Nobel prize winning poet Pablo Neruda was known for his romantic verse and passionate life, and when he found that he needed a place to meet with his mistress he built La Chascona, and inland piece of seaside living that he named after his lover’s most striking feature, her hair.
During his third and final return to Chile, Neruda met Matilde Urrutia, and the two struck up a heated affair. By this time in Neruda’s life he was a nation (if not world) wide celebrity and being caught having an affair would have been disastrous for his image. His answer was to construct La Chascona (“messy hair” in English) inSantiago, a house where he and Urrutia could be alone together. A notorious lover of the sea, Neruda built the dining room in the style of a captain’s cabin, and the living room to look like a lighthouse. He filled the home with works of art from friends and family including a painting given to Neruda by Urrutia that displays his face hidden in her famously curly locks.
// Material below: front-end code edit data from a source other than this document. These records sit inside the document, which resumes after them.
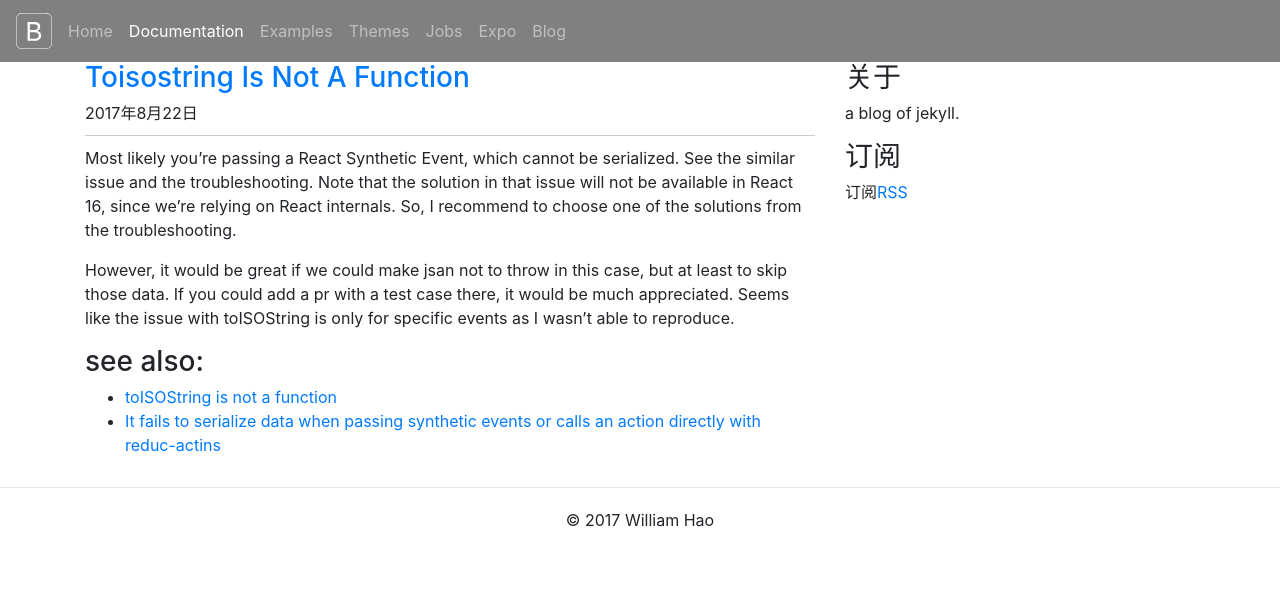
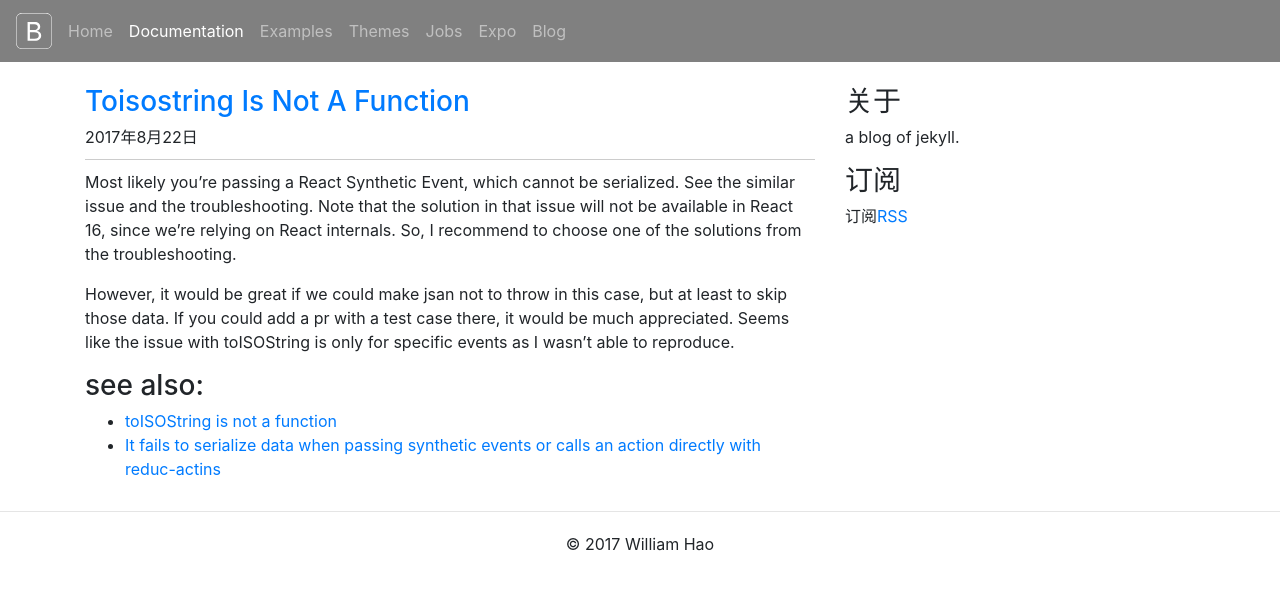
Before and after one commit to haoguanjun/jekyll, a Jekyll site: the page built from _posts/2017-08-22-toISOString-is-not-a-function.md, in a window 1280 px wide. Shown: the top 590 px of the page. Built offline with Jekyll 4.4.1, drawn with Linux system fonts in a browser that asks for light colours; our own code applies the rules of GitHub Pages for plain Markdown files.

Commit message:
Update main.css

```diff
--- a/css/main.css
+++ b/css/main.css
@@ -1,5 +1,6 @@
 header.navbar  {
     background: gray;
+    margin-bottom: 24px;
 }
 
 .page-heading {
@@ -10,7 +11,6 @@ header.navbar  {
 .post {
     margin-bottom: 30px;
 }
-
 .post-header {
         border-bottom: 1px solid #ccc;
         margin-bottom: 10px;
```
Lines whose indentation alone changed are shown as unchanged.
The would eventually wed and even be buried next to one another, leaving La Chascona as a symbol of their enduring love. The house is now in the hands of the Pablo Neruda Foundation in Chile. It is open for visitors, along with his other two Chilean homes. The home is a museum not just to Neruda’s final years, but also of his love of art and Matilde Urrutia.